● Task brief
Whenever a line contains the string "Also", copy it out of the entries.

● Source information
◇ ◇ ◇ ◇
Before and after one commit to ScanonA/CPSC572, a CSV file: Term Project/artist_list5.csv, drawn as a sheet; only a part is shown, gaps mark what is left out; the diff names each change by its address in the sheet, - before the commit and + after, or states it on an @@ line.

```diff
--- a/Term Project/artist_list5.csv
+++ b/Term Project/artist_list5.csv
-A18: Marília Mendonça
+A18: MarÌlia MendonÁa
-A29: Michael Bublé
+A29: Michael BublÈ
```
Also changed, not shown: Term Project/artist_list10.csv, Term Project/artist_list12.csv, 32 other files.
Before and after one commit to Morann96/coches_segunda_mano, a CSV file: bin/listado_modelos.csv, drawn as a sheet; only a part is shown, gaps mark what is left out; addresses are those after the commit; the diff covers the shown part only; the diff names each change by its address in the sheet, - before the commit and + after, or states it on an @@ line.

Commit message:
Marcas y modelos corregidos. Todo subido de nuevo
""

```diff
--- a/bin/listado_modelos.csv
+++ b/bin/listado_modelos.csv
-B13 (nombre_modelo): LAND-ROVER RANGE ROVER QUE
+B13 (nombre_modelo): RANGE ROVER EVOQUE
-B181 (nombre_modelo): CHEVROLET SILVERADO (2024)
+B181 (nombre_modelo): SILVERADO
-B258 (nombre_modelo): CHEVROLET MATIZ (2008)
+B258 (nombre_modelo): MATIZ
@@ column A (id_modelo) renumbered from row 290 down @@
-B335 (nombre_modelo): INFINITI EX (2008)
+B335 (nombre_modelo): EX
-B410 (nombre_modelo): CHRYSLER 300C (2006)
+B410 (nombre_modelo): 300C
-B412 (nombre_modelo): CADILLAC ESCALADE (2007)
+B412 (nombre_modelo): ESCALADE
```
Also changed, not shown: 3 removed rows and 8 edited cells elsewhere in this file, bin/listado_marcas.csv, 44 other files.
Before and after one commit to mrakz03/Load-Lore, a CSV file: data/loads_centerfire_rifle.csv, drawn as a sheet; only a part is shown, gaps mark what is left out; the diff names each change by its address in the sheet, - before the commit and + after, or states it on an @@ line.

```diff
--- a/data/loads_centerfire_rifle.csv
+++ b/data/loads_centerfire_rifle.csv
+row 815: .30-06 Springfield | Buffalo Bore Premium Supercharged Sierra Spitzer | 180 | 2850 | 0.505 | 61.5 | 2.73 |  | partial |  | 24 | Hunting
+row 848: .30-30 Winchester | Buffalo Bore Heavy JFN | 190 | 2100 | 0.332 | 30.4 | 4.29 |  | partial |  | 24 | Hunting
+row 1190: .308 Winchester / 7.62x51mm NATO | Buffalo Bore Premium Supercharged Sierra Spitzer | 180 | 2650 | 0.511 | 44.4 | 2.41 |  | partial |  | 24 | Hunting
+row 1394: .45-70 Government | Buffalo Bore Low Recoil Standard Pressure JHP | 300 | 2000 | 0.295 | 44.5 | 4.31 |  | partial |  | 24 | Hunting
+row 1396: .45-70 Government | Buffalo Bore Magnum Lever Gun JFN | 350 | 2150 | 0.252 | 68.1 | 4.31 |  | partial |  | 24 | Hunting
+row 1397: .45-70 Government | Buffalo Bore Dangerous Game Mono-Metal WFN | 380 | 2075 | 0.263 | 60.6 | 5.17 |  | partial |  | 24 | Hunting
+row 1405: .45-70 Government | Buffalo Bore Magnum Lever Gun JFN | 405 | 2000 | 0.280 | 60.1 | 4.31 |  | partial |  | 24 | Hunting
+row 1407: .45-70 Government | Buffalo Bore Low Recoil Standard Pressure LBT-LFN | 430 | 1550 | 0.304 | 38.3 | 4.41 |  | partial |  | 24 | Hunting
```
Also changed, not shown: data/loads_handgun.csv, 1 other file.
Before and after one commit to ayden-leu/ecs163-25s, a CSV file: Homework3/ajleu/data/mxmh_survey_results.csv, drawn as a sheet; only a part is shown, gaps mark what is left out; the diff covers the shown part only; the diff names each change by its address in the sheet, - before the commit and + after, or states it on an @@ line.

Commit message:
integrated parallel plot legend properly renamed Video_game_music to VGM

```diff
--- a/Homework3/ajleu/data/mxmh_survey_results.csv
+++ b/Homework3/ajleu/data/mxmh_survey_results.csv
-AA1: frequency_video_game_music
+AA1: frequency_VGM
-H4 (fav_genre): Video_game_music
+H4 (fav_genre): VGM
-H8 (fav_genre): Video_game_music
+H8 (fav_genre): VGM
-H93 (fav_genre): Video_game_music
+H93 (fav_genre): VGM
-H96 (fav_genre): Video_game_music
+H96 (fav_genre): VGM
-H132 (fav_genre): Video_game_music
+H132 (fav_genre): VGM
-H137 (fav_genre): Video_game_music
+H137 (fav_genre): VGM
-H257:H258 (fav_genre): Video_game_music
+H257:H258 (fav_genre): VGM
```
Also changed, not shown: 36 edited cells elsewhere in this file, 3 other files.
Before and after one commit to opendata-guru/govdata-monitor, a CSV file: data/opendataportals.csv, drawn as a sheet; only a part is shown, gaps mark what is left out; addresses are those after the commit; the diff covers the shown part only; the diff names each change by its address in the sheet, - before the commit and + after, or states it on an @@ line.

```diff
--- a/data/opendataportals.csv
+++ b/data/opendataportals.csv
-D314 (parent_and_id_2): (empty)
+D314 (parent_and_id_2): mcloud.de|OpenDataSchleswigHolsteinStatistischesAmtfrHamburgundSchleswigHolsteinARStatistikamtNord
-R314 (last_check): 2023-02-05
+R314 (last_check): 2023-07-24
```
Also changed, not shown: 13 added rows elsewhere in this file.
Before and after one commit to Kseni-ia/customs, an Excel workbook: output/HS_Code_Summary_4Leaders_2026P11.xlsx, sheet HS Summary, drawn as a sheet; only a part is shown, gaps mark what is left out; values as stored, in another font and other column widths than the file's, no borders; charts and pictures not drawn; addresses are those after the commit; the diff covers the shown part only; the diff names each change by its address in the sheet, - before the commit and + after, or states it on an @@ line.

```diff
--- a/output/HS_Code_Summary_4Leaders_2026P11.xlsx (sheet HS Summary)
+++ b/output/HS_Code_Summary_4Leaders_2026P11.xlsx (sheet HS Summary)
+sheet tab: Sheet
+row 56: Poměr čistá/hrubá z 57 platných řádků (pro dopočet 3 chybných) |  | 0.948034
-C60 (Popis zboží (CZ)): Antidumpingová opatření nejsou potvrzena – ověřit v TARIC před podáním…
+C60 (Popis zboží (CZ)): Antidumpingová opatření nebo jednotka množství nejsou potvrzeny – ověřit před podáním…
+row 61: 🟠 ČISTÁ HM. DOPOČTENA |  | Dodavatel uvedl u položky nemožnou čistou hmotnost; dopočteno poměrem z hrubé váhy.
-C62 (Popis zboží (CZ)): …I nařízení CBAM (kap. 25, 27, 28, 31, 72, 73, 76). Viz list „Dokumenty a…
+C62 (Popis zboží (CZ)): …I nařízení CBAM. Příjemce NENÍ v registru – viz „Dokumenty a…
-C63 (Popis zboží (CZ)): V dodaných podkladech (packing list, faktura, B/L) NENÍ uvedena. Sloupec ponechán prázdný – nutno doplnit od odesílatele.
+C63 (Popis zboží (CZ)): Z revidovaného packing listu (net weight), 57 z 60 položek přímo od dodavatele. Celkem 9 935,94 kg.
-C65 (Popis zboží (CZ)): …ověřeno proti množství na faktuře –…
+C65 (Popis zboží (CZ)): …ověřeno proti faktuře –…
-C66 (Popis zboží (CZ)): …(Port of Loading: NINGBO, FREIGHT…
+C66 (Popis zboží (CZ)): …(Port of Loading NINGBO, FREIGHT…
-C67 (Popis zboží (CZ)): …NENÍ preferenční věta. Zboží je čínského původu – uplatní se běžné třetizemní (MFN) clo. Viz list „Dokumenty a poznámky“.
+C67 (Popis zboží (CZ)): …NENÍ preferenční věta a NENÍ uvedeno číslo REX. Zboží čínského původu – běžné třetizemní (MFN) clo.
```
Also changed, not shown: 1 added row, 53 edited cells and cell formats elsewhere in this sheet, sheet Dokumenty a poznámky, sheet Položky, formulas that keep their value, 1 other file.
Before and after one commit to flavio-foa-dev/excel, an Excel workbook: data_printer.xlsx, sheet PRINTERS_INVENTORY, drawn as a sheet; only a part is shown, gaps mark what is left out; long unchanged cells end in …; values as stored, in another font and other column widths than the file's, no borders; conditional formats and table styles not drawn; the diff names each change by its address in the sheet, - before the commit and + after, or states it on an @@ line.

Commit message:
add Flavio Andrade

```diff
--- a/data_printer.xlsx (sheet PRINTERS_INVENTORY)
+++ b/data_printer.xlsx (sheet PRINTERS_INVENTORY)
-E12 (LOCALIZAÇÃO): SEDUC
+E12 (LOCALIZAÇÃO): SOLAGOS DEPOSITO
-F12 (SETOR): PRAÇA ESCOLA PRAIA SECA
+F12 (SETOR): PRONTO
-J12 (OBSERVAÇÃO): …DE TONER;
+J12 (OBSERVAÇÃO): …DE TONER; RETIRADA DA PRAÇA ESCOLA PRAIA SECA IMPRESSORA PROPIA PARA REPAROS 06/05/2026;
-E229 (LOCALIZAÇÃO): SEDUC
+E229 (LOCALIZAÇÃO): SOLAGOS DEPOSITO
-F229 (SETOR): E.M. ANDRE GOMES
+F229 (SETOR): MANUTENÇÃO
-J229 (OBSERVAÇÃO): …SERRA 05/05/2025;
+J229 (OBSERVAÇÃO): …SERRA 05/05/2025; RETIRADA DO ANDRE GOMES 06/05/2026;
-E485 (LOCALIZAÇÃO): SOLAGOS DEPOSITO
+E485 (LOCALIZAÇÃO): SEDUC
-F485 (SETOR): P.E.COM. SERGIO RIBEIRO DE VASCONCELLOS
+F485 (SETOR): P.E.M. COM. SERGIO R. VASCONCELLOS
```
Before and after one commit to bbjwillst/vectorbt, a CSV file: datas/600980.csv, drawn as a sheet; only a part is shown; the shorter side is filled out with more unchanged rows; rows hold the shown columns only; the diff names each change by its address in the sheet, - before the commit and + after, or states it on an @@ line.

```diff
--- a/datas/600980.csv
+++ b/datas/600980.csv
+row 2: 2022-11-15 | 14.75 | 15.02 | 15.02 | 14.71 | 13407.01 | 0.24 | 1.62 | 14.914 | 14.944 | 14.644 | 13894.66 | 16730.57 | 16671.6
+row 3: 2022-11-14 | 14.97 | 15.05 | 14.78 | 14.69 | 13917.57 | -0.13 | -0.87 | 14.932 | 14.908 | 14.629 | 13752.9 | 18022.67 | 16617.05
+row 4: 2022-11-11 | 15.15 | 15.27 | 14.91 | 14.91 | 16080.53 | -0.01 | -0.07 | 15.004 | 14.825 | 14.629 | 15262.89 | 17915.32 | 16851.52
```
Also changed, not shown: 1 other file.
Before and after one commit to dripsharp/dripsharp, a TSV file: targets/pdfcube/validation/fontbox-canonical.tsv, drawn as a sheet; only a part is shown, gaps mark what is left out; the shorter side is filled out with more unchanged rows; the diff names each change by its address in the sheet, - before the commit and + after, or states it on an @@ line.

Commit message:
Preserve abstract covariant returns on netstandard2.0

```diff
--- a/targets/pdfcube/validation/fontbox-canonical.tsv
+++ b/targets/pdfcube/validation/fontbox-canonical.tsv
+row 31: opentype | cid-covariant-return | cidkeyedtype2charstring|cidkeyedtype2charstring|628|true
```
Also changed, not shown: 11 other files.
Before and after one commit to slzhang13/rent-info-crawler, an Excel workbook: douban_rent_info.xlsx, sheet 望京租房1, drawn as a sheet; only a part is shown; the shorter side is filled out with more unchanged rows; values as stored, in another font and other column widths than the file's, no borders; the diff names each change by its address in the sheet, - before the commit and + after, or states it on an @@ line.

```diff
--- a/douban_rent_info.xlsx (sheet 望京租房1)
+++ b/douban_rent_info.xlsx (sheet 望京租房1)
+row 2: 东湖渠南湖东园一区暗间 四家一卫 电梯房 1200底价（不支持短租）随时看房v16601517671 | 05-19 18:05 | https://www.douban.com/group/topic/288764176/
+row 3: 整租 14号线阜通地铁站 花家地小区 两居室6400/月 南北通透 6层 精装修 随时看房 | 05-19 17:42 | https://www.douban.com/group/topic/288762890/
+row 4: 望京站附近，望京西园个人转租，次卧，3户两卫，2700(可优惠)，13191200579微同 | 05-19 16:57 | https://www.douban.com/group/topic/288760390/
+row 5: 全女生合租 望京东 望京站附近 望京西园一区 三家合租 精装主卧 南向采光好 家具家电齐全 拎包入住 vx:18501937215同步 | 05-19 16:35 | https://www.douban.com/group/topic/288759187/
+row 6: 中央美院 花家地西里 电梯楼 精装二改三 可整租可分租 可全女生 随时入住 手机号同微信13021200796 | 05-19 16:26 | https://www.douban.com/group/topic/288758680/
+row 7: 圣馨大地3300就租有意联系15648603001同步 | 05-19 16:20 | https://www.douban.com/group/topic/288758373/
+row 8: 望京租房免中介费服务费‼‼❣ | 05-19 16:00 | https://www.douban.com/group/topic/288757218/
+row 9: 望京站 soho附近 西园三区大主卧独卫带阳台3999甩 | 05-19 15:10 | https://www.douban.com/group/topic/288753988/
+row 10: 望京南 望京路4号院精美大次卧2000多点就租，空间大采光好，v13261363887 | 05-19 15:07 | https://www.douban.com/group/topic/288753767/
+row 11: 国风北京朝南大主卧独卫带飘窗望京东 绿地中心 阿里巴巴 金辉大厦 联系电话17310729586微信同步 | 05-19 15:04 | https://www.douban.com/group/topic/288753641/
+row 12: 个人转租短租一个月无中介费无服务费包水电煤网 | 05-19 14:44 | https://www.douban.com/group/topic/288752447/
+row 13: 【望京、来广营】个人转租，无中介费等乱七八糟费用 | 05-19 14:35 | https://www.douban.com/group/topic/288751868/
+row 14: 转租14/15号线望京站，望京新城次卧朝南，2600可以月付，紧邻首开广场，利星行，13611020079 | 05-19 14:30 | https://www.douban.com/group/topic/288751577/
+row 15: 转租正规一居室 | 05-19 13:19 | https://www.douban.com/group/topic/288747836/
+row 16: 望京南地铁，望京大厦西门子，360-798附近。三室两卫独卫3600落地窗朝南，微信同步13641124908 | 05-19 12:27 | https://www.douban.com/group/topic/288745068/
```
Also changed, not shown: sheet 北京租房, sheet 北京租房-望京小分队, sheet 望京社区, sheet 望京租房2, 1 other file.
◇ ◇ ◇ ◇
● Result of this task
Also changed, not shown: Term Project/artist_list10.csv, Term Project/artist_list12.csv, 32 other files.
Also changed, not shown: 3 removed rows and 8 edited cells elsewhere in this file, bin/listado_marcas.csv, 44 other files.
Also changed, not shown: data/loads_handgun.csv, 1 other file.
Also changed, not shown: 36 edited cells elsewhere in this file, 3 other files.
Also changed, not shown: 13 added rows elsewhere in this file.
Also changed, not shown: 1 added row, 53 edited cells and cell formats elsewhere in this sheet, sheet Dokumenty a poznámky, sheet Položky, formulas that keep their value, 1 other file.
Also changed, not shown: 1 other file.
Also changed, not shown: 11 other files.
Also changed, not shown: sheet 北京租房, sheet 北京租房-望京小分队, sheet 望京社区, sheet 望京租房2, 1 other file.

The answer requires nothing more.